McCarron, the daughter of an electronics technician, finished her first year at Grande Prairie Regional College and then completed her engineering degree at the University of Alberta. “My parents were always supportive. Their attitude was always, ‘Do whatever you want to do,’” she says.
Upon graduating in 1996, McCarron started her career as an engineer at an oil company before going on to positions with the City of Grande Prairie and then to a surveying firm that built roads. “One day, we were working on a road when we came to a bridge. So I asked who does this and how do they do it? The next thing I know, I’m working for this bridge company.”
Although she is one of the very few Aboriginal women working in Alberta’s engineering industry, McCarron says she has not encountered any significant discrimination. “Before my current job, I rarely worked with any women but fortunately, I have never had any real problems with discrimination. There may have been the odd time, but it certainly hasn’t been a dominant experience,” she says.
Today, McCarron is in good company as one of three female engineers in an office of 20 people. She also appreciates working for a firm that is considerate of her needs as a busy, working mom. “I have a two-year-old daughter and am now expecting my second child in June,” she says. “MPA Engineering has been really great at accommodating my hours so that my schedule is flexible and I have some balance in my life.”
Away from the office, McCarron enjoys spending time with her family, being outdoors, playing sports and yes, doing some carpentry. “I’d love to do more, but it’s hard to find the time or the work space. So for the time being, my carpentry is limited to doing renovations around the house,” she laughs.
When asked if she would recommend engineering to other young women, McCarron does not hesitate. “I would definitely say ‘go for it!’ Don’t let anything hold you back because there’s really nothing to be afraid of,” she says. “This is a great field to get into – it’s good pay, stable employment, challenging work and it opens the door to unlimited opportunities. I can really go almost anywhere to work now, but my home is in Grande Prairie.”

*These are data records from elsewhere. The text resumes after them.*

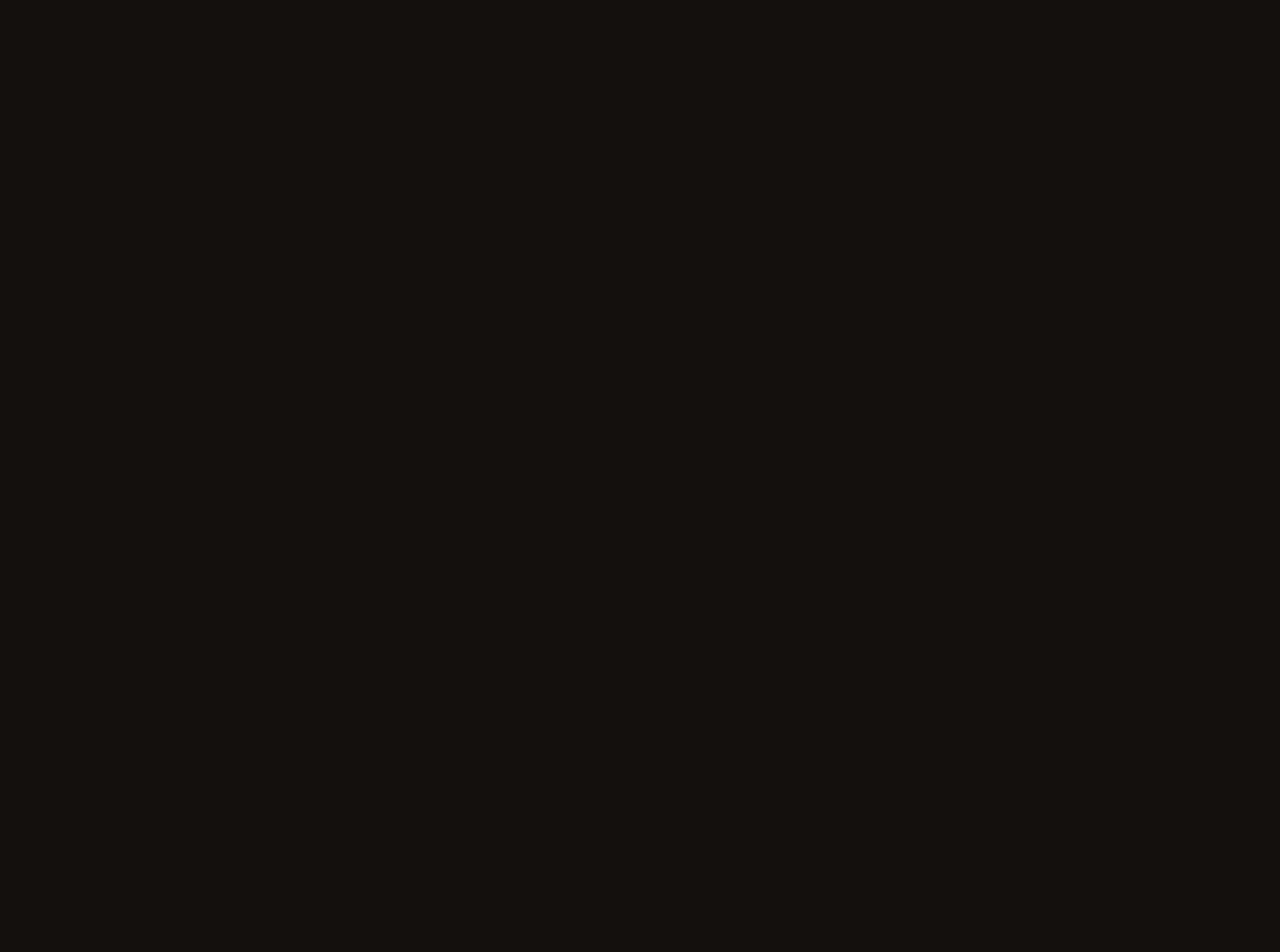
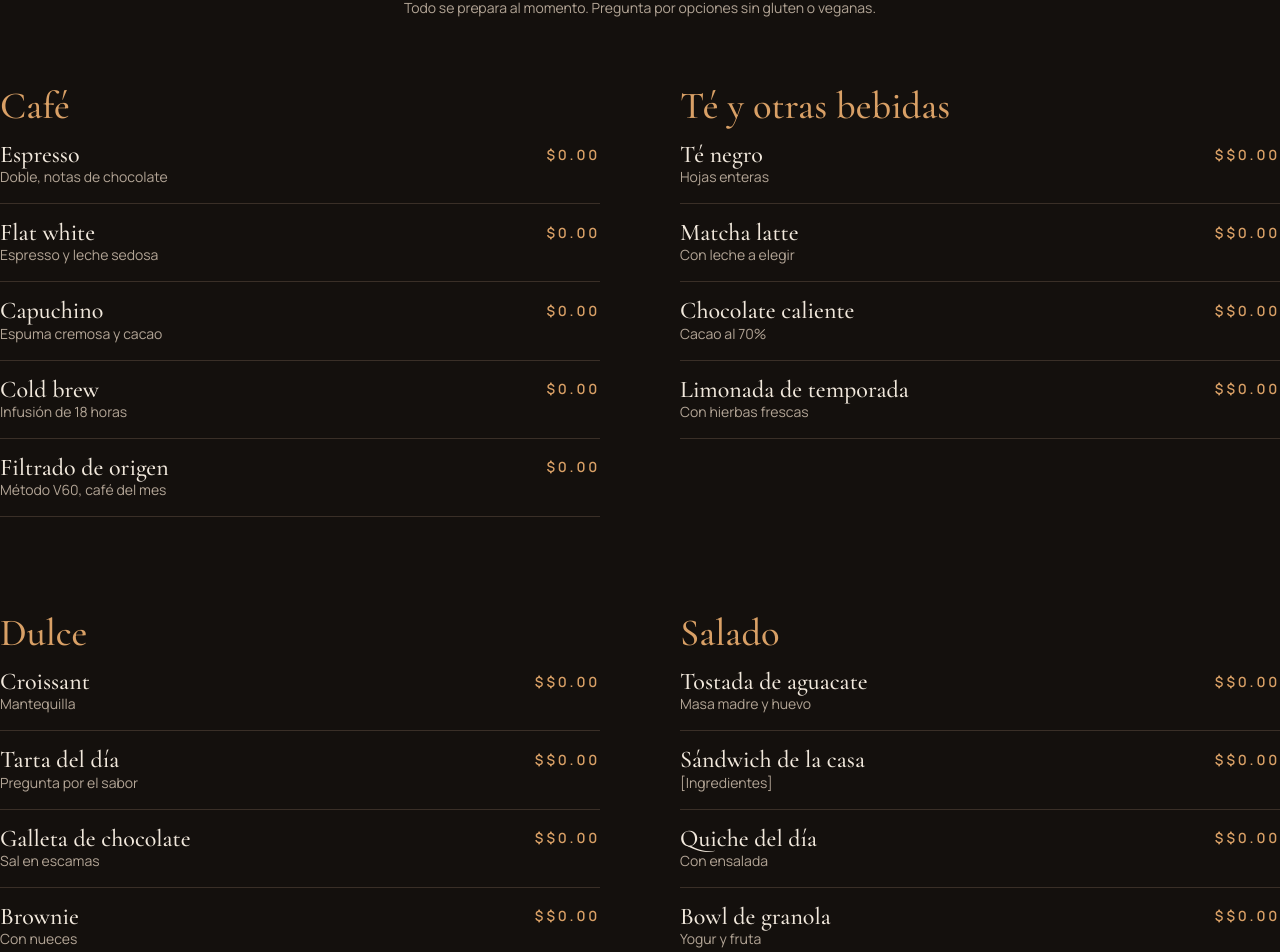
Before and after one commit to asanchezloaiza274-cell/coffee, a React (Vite) app: page /menu in a window 1280 px wide. Shown: the part 296-1248 px from the top of the page. Before the commit the page ends 800 px from the top, so only its background shows below. Built offline with nearby package versions, Linux system fonts and the light colour scheme.

Commit message:
Añadiendo menú

```diff
--- a/src/constants.tsx
+++ b/src/constants.tsx
@@ -1,6 +1,98 @@
+// Links para los headers
+
 export const links = [
   { to: "/", label: "Inicio" },
   { to: "/menu", label: "Menú" },
   { to: "/about-us", label: "Nosotros" },
   { to: "/reservations", label: "Reservas" },
 ];
+
+// Items para el menú
+
+export const items = [
+  {
+    title: "Café",
+    items: [
+      {
+        name: "Espresso",
+        description: "Doble, notas de chocolate",
+        price: "0.00",
+      },
+      {
+        name: "Flat white",
+        description: "Espresso y leche sedosa",
+        price: "0.00",
+      },
+      {
+        name: "Capuchino",
+        description: "Espuma cremosa y cacao",
+        price: "0.00",
+      },
+      {
+        name: "Cold brew",
+        description: "Infusión de 18 horas",
+        price: "0.00",
+      },
+      {
+        name: "Filtrado de origen",
+        description: "Método V60, café del mes",
+        price: "0.00",
+      },
+    ],
+  },
+  {
+    title: "Té y otras bebidas",
+    items: [
+      { name: "Té negro", description: "Hojas enteras", price: "$0.00" },
+      {
+        name: "Matcha latte",
+        description: "Con leche a elegir",
+        price: "$0.00",
+      },
+      {
+        name: "Chocolate caliente",
+        description: "Cacao al 70%",
+        price: "$0.00",
+      },
+      {
+        name: "Limonada de temporada",
+        description: "Con hierbas frescas",
+        price: "$0.00",
+      },
+    ],
+  },
+  {
+    title: "Dulce",
+    items: [
+      { name: "Croissant", description: "Mantequilla", price: "$0.00" },
+      {
+        name: "Tarta del día",
+        description: "Pregunta por el sabor",
+        price: "$0.00",
+      },
+      {
+        name: "Galleta de chocolate",
+        description: "Sal en escamas",
+        price: "$0.00",
+      },
+      { name: "Brownie", description: "Con nueces", price: "$0.00" },
+    ],
+  },
+  {
+    title: "Salado",
+    items: [
+      {
+        name: "Tostada de aguacate",
+        description: "Masa madre y huevo",
+        price: "$0.00",
+      },
+      {
+        name: "Sándwich de la casa",
+        description: "[Ingredientes]",
+        price: "$0.00",
+      },
+      { name: "Quiche del día", description: "Con ensalada", price: "$0.00" },
+      { name: "Bowl de granola", description: "Yogur y fruta", price: "$0.00" },
+    ],
+  },
+];
--- a/src/pages/Menu.tsx
+++ b/src/pages/Menu.tsx
@@ -1,5 +1,53 @@
+import { items } from "../constants";
+
 export default function Menu() {
-    return (
-        <h1>Este es el menú</h1>
-    )
+  return (
+    <section className="flex flex-col py-16 max-w-7xl mx-auto">
+      <div className="flex flex-col gap-1 text-center">
+        <span className="uppercase font-semibold tracking-[0.2em] text-accent text-sm">
+          La carta
+        </span>
+        <h1 className="mt-3 font-display text-[clamp(3rem,6vw,5rem)] font-medium leading-[1.05]">
+          Menú
+        </h1>
+        <p className="mt-4 text-muted text-sm">
+          Todo se prepara al momento. Pregunta por opciones sin gluten o
+          veganas.
+        </p>
+      </div>
+
+      <div className="grid grid-cols-2 gap-20 mt-17">
+        {items.map(({ title, items }) => (
+          <div key={title}>
+            <h2 className="mb-4 font-display text-[clamp(1.20rem,3vw,2.75rem)] font-medium leading-[1.05] text-accent">
+              {title}
+            </h2>
+            {items.map(({ name, description, price }) => (
+              <div
+                className="flex flex-col border-b border-line pb-4 mb-4"
+                key={name}
+              >
+                <div className="flex justify-between items-center">
+                  <h3 className="font-display text-2xl font-medium leading-[1.05]">
+                    {name}
+                  </h3>
+                  <span className="font-semibold uppercase tracking-[0.2em] text-accent text-sm">
+                    ${price}
+                  </span>
+                </div>
+                <p className="text-muted text-sm">{description}</p>
+              </div>
+            ))}
+          </div>
+        ))}
+      </div>
+
+      <div className="bg-surface text-center border border-line py-9 text-muted mt-17">
+        <p>
+          Los precios incluyen impuestos. Avísanos de cualquier alergia o
+          intolerancia.
+        </p>
+      </div>
+    </section>
+  );
 }
```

written by: Barbara Chabai
Copyright © Alberta Women's Science Network. All rights reserved.